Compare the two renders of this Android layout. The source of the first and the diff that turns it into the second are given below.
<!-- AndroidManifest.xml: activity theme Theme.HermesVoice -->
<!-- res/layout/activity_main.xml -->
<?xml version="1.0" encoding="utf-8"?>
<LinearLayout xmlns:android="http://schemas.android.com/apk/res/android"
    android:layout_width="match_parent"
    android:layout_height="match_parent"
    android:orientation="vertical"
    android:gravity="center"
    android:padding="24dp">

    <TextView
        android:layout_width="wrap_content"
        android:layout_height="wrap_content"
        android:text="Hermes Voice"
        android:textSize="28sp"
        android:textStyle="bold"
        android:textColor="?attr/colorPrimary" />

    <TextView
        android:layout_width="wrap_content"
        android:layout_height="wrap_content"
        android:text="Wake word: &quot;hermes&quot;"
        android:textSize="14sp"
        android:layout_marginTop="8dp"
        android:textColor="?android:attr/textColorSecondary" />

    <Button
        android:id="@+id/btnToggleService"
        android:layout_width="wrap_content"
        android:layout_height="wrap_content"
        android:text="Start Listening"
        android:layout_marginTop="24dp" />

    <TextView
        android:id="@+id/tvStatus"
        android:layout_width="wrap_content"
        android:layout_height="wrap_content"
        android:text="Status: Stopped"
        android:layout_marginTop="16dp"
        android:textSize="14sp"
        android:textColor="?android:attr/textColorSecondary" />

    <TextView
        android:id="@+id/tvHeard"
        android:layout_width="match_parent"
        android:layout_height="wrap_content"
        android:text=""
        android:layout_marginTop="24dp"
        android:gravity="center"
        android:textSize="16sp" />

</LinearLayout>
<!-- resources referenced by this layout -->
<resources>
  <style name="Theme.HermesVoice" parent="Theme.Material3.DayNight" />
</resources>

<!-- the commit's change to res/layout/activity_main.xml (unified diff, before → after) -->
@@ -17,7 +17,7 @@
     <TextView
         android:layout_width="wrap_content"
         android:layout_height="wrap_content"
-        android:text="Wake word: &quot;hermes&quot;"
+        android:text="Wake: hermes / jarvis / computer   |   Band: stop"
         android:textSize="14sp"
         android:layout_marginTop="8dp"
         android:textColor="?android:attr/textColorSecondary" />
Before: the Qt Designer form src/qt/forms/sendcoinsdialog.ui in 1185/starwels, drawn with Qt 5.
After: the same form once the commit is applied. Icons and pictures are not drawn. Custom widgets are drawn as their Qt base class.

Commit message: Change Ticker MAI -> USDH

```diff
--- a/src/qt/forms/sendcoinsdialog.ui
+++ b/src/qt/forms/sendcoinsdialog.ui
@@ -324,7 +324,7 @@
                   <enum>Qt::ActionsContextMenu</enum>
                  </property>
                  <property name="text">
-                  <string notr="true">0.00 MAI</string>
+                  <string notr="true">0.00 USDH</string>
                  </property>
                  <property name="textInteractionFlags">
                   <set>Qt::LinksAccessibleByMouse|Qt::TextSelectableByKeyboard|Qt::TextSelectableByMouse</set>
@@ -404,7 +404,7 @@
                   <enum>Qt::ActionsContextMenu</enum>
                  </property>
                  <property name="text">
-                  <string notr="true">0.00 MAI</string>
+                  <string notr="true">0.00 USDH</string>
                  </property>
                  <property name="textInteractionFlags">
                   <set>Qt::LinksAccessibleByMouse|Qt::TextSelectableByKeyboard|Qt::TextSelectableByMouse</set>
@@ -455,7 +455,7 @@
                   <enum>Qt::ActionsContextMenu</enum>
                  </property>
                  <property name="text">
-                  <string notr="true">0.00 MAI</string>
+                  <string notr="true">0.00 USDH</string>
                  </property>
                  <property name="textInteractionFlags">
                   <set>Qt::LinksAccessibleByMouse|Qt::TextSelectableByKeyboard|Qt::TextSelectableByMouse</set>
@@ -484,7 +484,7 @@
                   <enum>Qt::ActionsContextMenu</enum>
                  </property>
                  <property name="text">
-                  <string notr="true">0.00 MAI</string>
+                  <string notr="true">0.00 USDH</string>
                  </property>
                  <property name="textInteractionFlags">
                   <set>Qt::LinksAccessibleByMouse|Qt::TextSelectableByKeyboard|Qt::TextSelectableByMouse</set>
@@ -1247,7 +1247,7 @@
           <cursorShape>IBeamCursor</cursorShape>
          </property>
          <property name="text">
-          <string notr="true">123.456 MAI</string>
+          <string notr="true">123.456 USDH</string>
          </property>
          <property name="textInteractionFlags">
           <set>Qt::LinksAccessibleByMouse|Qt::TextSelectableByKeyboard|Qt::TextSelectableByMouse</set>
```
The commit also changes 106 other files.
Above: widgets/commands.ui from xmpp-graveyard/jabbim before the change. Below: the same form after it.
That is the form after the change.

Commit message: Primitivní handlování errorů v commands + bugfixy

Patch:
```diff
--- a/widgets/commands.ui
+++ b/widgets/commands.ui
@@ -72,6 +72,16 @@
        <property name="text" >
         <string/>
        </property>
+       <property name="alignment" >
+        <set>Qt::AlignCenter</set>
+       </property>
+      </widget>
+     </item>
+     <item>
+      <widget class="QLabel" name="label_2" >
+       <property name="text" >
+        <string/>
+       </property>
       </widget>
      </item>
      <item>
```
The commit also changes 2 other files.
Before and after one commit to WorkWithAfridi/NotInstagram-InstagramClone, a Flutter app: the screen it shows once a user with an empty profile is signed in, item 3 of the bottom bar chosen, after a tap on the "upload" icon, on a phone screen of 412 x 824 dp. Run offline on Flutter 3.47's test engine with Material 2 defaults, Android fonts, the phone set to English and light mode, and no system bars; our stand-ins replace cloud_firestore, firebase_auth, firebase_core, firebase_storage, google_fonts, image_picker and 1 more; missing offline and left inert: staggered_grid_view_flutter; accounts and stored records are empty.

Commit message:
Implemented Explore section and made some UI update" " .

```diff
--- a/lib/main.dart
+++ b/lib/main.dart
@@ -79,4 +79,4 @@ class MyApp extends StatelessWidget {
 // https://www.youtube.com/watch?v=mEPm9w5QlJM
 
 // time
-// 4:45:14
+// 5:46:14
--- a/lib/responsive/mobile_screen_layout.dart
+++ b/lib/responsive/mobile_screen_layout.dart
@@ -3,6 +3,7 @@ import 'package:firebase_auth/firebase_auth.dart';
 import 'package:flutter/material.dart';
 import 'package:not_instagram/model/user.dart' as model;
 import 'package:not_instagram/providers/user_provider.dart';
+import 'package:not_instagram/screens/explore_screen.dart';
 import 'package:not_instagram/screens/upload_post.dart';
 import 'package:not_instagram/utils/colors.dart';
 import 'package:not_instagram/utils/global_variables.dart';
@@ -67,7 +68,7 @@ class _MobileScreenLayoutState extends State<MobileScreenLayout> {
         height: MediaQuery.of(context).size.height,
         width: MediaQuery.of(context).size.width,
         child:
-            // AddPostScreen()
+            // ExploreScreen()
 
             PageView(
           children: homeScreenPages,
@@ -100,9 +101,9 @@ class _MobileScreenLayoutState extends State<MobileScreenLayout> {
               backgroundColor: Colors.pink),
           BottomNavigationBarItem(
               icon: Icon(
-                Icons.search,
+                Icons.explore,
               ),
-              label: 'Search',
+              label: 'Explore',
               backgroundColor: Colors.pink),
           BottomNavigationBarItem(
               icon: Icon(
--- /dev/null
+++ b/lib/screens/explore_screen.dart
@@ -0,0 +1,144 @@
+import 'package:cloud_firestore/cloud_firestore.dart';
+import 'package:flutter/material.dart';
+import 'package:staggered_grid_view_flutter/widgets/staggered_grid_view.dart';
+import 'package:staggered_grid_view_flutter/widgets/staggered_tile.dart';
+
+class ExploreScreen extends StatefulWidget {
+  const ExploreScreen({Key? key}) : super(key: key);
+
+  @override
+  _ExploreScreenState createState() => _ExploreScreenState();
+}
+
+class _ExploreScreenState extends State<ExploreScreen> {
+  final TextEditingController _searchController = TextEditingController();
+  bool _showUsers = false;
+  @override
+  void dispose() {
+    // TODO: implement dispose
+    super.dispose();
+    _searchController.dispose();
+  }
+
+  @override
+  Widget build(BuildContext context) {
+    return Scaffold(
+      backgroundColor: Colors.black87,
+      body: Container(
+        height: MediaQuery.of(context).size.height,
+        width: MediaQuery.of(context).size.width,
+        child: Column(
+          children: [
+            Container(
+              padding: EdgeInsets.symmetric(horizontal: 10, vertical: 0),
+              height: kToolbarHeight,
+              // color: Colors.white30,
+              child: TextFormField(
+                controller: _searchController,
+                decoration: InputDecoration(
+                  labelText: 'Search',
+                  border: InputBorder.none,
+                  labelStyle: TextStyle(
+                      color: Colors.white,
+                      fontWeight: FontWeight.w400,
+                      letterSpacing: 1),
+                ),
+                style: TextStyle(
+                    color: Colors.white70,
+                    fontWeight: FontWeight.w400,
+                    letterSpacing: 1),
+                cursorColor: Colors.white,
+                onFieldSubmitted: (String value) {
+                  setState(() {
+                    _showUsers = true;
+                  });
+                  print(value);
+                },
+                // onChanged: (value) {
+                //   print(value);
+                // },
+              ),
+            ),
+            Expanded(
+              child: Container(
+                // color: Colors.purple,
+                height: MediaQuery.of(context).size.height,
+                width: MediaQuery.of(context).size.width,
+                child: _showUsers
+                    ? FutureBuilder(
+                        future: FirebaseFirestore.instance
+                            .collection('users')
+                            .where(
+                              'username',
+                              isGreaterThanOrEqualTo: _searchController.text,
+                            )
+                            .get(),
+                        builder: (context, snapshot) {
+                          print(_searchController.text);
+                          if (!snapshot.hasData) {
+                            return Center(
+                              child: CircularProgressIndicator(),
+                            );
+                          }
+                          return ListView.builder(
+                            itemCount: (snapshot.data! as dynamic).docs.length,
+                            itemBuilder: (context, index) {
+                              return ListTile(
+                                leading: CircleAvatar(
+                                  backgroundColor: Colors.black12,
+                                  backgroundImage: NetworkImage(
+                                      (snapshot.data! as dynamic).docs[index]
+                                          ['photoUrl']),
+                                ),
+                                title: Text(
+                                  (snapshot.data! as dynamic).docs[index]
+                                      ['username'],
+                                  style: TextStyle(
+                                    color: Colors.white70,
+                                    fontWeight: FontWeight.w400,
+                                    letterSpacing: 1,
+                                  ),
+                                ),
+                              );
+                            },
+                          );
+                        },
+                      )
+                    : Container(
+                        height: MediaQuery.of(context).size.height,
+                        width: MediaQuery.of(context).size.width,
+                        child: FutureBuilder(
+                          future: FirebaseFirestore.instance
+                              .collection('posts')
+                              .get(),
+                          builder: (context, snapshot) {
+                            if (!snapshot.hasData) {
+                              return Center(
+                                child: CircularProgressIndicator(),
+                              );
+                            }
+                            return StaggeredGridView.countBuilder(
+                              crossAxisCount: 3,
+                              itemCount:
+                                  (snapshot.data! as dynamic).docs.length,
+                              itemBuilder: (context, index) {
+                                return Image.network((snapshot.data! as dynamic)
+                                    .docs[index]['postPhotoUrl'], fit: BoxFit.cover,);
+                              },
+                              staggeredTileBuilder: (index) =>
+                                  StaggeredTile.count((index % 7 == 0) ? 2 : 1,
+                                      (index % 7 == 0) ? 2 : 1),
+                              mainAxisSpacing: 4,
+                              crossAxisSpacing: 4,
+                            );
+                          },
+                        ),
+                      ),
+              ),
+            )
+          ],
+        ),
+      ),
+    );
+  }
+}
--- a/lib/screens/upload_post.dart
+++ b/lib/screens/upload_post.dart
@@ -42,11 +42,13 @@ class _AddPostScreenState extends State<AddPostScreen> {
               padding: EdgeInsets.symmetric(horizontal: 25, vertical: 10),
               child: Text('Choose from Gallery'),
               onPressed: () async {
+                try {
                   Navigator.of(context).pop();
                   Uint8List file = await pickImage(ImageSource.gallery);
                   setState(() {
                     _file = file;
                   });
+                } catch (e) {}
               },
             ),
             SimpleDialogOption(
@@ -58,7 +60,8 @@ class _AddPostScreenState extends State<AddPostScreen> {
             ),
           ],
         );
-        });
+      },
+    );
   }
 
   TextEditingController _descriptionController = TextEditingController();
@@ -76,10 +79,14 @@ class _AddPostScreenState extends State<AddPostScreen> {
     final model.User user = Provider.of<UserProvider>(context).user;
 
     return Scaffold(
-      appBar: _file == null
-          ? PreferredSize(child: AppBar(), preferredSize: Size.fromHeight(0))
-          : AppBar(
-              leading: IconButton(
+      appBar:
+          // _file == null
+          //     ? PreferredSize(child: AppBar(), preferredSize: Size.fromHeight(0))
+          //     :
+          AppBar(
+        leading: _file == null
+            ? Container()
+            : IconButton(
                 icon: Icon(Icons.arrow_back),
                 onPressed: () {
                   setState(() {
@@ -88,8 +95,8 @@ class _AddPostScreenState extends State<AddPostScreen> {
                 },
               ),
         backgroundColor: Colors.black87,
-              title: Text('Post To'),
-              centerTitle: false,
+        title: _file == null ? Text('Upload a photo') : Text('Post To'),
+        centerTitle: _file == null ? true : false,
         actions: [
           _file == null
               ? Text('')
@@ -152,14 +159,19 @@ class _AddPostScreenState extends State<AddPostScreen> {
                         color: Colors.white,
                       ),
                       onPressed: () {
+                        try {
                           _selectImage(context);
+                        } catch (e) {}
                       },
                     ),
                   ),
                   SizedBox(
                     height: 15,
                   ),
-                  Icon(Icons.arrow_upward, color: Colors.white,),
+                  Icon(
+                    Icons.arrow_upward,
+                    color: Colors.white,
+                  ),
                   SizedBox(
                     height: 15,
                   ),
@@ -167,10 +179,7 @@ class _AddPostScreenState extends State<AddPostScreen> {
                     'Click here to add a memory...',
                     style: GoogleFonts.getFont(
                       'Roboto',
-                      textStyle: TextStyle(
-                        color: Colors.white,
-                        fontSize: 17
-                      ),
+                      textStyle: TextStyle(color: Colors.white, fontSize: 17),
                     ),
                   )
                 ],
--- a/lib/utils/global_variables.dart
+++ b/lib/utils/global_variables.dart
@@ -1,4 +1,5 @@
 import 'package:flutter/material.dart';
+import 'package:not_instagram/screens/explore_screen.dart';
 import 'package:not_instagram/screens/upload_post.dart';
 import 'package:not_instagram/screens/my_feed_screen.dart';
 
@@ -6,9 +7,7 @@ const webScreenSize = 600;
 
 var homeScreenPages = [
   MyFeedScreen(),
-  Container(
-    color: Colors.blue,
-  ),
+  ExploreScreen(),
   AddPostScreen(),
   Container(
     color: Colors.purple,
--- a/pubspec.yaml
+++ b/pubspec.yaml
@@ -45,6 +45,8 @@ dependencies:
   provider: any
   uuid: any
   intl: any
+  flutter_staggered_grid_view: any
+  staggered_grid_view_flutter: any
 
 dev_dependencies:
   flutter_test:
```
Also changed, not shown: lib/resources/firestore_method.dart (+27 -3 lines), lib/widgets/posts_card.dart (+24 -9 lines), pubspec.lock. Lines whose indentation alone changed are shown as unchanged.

• • •

→ **Exercise objective**:
Report every line containing the string "Container" in the material.

→ **Result of this task**:
+      body: Container(
+            Container(
+              child: Container(
+                    : Container(
+            ? Container()
-  Container(
   Container(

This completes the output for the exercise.